WHAT YOU WILL DO
Retrieve each line that contains the word "coolontime" from the entries below.

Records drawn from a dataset
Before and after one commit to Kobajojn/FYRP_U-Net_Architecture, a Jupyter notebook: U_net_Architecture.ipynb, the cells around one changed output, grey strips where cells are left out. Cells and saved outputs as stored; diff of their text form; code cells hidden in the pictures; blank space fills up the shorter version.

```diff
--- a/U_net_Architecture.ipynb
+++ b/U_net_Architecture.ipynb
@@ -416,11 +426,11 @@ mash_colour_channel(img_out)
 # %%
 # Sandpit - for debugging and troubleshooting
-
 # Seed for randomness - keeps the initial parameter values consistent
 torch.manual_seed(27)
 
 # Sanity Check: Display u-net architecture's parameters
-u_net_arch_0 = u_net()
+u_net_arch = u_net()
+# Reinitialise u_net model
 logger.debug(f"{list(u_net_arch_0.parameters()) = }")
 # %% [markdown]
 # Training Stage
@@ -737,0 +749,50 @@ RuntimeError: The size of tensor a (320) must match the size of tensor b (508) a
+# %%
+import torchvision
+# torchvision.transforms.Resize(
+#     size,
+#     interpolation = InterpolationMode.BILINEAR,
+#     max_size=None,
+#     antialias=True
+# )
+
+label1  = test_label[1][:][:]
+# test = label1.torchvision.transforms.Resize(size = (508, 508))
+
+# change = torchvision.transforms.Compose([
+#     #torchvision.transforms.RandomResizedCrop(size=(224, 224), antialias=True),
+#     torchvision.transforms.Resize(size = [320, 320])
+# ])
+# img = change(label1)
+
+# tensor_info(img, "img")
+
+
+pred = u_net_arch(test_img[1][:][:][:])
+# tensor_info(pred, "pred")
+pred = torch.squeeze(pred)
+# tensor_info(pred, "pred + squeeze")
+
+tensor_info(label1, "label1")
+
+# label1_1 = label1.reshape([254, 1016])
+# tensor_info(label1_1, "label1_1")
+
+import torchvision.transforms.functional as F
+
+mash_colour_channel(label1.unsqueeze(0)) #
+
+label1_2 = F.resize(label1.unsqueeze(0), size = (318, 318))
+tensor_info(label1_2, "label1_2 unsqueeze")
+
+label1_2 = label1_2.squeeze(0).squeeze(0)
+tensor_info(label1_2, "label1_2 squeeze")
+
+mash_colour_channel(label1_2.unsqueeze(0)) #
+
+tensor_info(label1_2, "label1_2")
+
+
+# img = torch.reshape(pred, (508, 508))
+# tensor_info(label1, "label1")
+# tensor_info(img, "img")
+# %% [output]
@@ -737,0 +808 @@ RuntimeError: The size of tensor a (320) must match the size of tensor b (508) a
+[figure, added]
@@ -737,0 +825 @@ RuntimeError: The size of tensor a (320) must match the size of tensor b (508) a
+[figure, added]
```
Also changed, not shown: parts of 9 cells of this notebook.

==

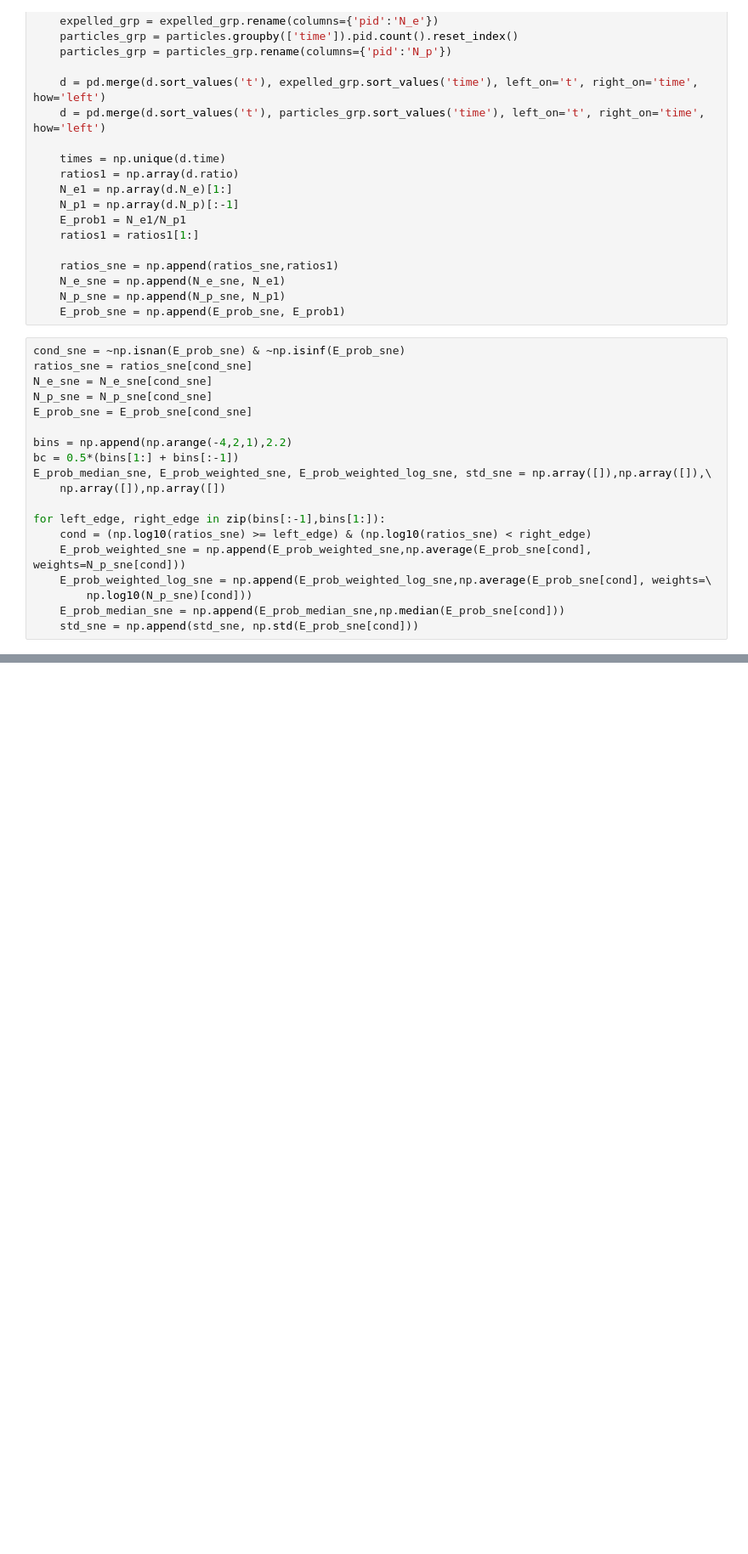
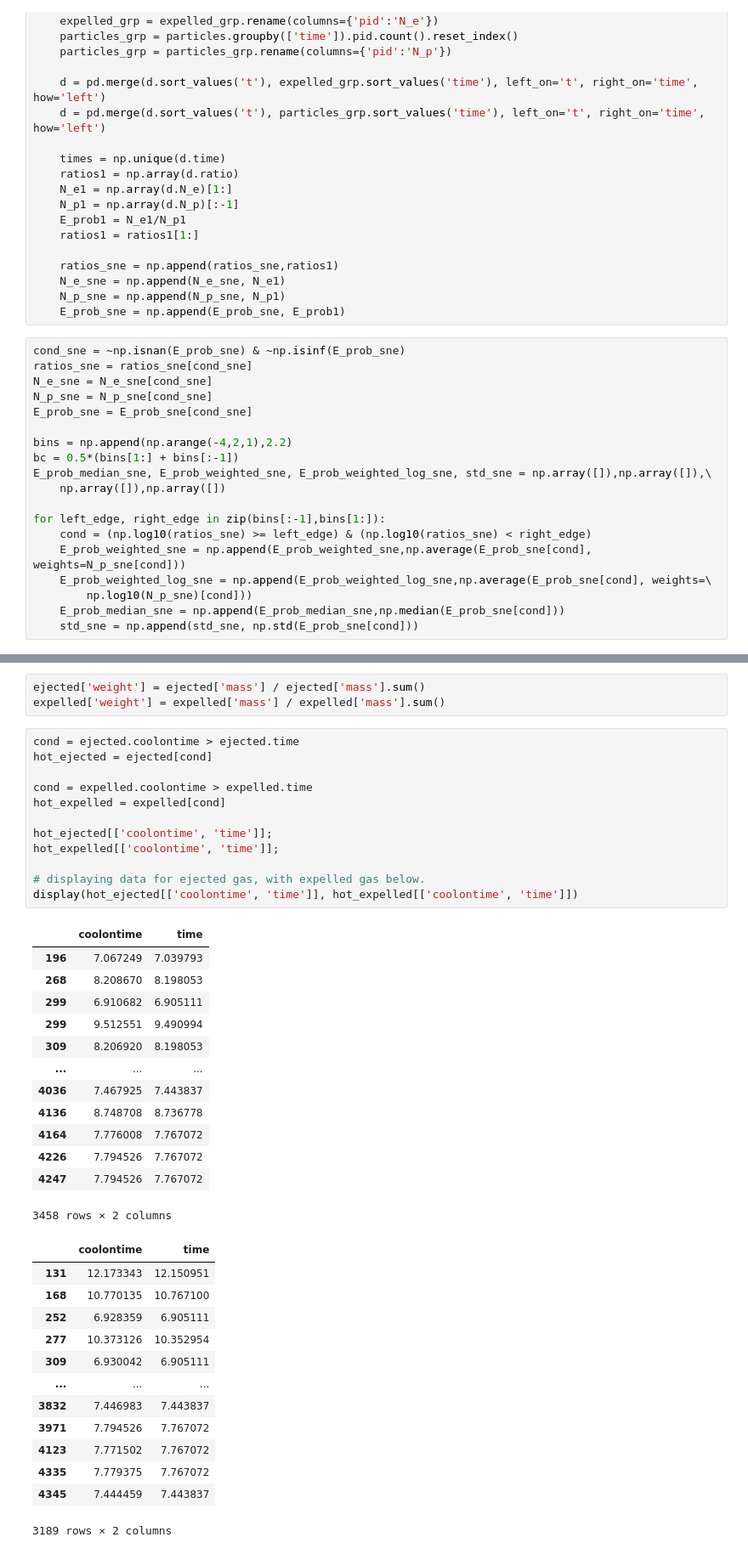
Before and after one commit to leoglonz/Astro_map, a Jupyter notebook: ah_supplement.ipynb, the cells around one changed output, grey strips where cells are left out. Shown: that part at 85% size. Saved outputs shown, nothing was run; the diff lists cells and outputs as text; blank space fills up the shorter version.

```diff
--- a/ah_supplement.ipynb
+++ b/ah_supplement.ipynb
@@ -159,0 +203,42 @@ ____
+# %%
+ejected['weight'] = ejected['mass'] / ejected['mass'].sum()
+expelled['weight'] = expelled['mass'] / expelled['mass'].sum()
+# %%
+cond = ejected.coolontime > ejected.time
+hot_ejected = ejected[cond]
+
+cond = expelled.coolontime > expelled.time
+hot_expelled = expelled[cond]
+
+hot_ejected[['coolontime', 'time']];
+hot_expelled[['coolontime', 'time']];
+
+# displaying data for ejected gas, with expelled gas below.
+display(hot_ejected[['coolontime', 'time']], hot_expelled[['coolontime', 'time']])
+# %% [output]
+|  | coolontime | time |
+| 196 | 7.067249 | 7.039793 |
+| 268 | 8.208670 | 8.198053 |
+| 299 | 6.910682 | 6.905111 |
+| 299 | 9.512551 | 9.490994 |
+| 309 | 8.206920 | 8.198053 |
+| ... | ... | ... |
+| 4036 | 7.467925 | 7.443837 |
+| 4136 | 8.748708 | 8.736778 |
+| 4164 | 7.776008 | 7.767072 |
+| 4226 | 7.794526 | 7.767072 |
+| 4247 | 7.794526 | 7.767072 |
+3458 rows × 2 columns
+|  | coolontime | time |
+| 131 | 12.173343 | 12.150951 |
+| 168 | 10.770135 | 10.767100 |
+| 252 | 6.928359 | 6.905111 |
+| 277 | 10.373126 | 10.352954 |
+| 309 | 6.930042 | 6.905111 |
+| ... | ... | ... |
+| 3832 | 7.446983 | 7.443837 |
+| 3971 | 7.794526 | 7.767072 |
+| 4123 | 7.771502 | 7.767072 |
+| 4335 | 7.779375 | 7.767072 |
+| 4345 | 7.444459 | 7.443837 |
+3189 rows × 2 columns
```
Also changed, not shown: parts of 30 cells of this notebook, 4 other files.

FINISHED EXERCISE
+cond = ejected.coolontime > ejected.time
+cond = expelled.coolontime > expelled.time
+hot_ejected[['coolontime', 'time']];
+hot_expelled[['coolontime', 'time']];
+display(hot_ejected[['coolontime', 'time']], hot_expelled[['coolontime', 'time']])
+|  | coolontime | time |
+|  | coolontime | time |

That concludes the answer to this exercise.